Internet bidding is a great tool, but the auctions will always be the main event.
Steve Pokrajac has attended more than 100 Ritchie Bros. auctions over the past 20 years – but two stand out from the rest.
"My first Ritchie Bros. auction was like going to Disneyland as a kid for the first time," recalls Steve. "It was fantastic: the amount of equipment, the selection, the prices and the atmosphere. It was quite an experience even though I didn't buy anything; at that time I didn't have two bucks to rub together. Inspired, I thought: if I ever become a contractor, this is the vehicle I will use to get my equipment at the market rate."
In 1992 Steve established Pokrajac Construction Company, a general engineering contractor based in Southern California, and started attending "a lot of auctions" to build up his fleet. At one Ritchie Bros. auction, he recalls, "the plan was to finish before sunset, however this one had quite a ways to go and it was starting to get very dark, so this one big fella and I decided to drag over some light towers and set them up. They worked great and the crowd showed their appreciation."
Steve thought it was nice of the man to help out. Only later did he discover that the "big fella" was Ritchie Bros.' co-founder Dave Ritchie. "I couldn't believe it," says Steve, "but as I've come to know, that's his style: he's very hands-on. You can see him at the auctions, taking care of the details, talking to customers, coaching and inspiring employees. Although he has since retired, the true legacy of Dave Ritchie is the emphasis on customer service, hospitality and the positive atmosphere you still see at Ritchie Bros."
Over the years, Steve has built Pokrajac Corporation into a multi-million dollar company with a large fleet of heavy equipment. With six of his children currently working in the business, Steve feels the future of the company is in good hands. Ritchie Bros. auctions now form an important part of his fleet turnover program.
"I learned the difference between a true auction and other auctions the hard way," said Steve. "At a true auction there are no minimum prices, no bid-ins or buy backs, no shenanigans.
Ritchie Bros. has the utmost ethics, integrity and professionalism in the business."
Steve now purchases equipment from auctions across the U.S. "That's the great thing about Ritchie Bros.: there's an auction going on almost every day," he says. "It's a great resource for smaller contractors too. If you have a contract that requires scrapers, you can get them. And then if your next contract has an emphasis on excavators, you can put those scrapers in the auction and buy excavators. You can also create cash flow liquidity when you need it."
If he can't make it to the auction site, Steve uses rbauctionBid-Live to bid online. "It's a useful tool for buyers, but it's also enormously important when you're selling. It puts you in a broader market range," he explains. "Right now the local industry is slow, and some types of equipment are in low demand. But if I put my equipment in a Ritchie Bros. auction there may be someone from the other side of the planet that's very interested. Our machines have sold all over the world."
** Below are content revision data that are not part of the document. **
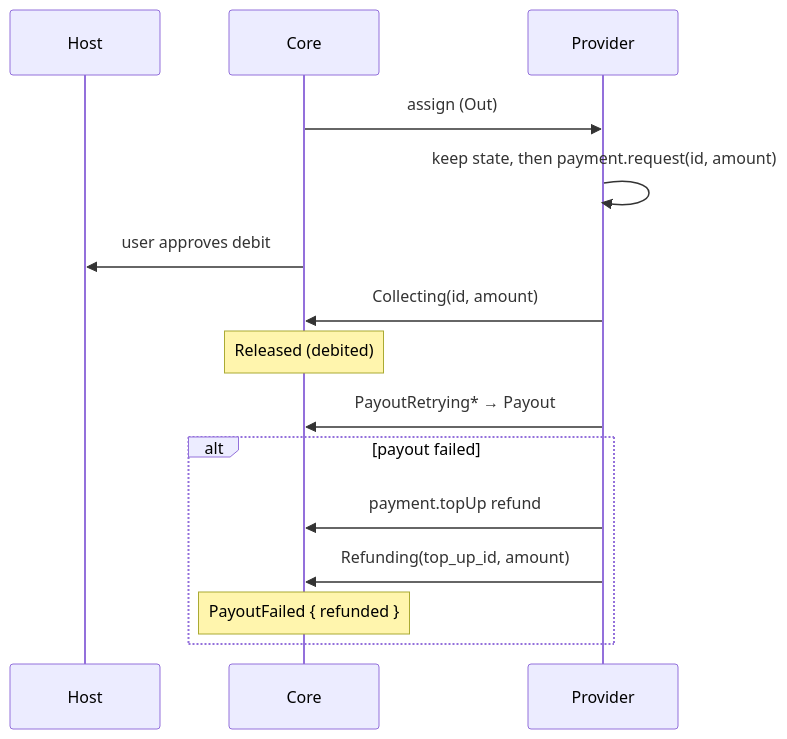
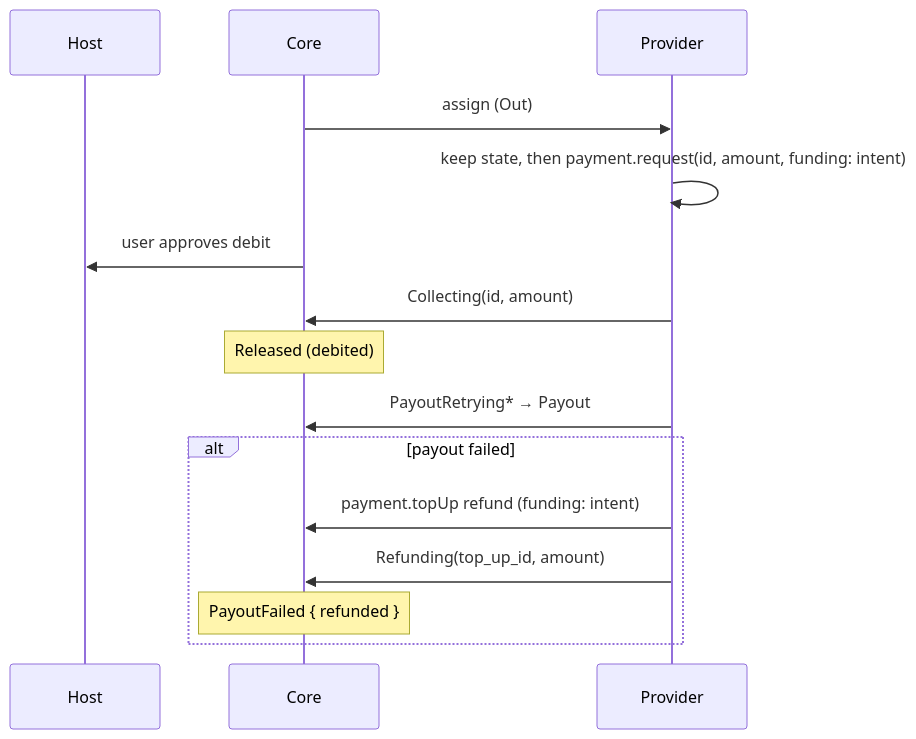
One commit to paritytech/trinity-user-agents changed the fourth of 8 diagrams in docs/design/funding-modality.md. Above: the diagram before and after it, drawn with Mermaid. The commit also changed other lines of this file, not shown here.

Commit message:
docs: bring the funding design up to date with the stack

````diff
--- a/docs/design/funding-modality.md
+++ b/docs/design/funding-modality.md
@@ -109,17 +113,17 @@
 ```mermaid
 sequenceDiagram
   participant H as Host
   participant C as Core
   participant W as Provider
   C->>W: assign (Out)
-  W->>W: keep state, then payment.request(id, amount)
+  W->>W: keep state, then payment.request(id, amount, funding: intent)
   C->>H: user approves debit
   W->>C: Collecting(id, amount)
   Note over C: Released (debited)
   W->>C: PayoutRetrying* → Payout
   alt payout failed
-    W->>C: payment.topUp refund
+    W->>C: payment.topUp refund (funding: intent)
     W->>C: Refunding(top_up_id, amount)
     Note over C: PayoutFailed { refunded }
   end
 ```
````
After 20 years, Steve hasn't tired of attending Ritchie Bros. auctions.
"Internet bidding is a great tool, but the auctions will always be the main event," says Steve. "Ritchie Bros. auctions are a great time. Not only for the excitement and energy of the auction, but also being able to meet and talk to other contractors and people in the industry. I've made a lot of friends over the years. It's been a lot of fun."
Written and published: 2008